(Records drawn from a dataset)

============

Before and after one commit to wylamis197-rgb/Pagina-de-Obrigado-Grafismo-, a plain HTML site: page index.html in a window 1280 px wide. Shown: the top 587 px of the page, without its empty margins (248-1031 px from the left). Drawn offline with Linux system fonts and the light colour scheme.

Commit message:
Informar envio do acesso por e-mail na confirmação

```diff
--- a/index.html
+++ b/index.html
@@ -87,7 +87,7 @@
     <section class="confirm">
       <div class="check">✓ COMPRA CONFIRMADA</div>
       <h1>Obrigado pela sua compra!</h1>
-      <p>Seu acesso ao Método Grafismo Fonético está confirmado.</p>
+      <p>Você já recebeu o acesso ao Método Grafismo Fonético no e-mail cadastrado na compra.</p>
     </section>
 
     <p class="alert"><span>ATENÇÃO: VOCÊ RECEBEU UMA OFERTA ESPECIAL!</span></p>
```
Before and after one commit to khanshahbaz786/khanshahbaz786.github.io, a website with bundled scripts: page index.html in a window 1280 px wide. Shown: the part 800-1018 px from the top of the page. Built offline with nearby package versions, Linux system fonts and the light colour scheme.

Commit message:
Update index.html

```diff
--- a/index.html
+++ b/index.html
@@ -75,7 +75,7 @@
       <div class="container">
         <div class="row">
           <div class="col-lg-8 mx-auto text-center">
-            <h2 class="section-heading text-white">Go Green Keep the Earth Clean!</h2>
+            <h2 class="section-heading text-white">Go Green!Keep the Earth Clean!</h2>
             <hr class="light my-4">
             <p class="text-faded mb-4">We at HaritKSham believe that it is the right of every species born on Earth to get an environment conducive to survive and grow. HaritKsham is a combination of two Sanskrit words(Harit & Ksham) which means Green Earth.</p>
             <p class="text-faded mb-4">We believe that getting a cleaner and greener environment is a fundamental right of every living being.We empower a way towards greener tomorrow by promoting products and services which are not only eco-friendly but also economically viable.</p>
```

============

Problem to solve =>
The reply is to be one number, the count of lines in the records above that contain "text".

Solution =>
5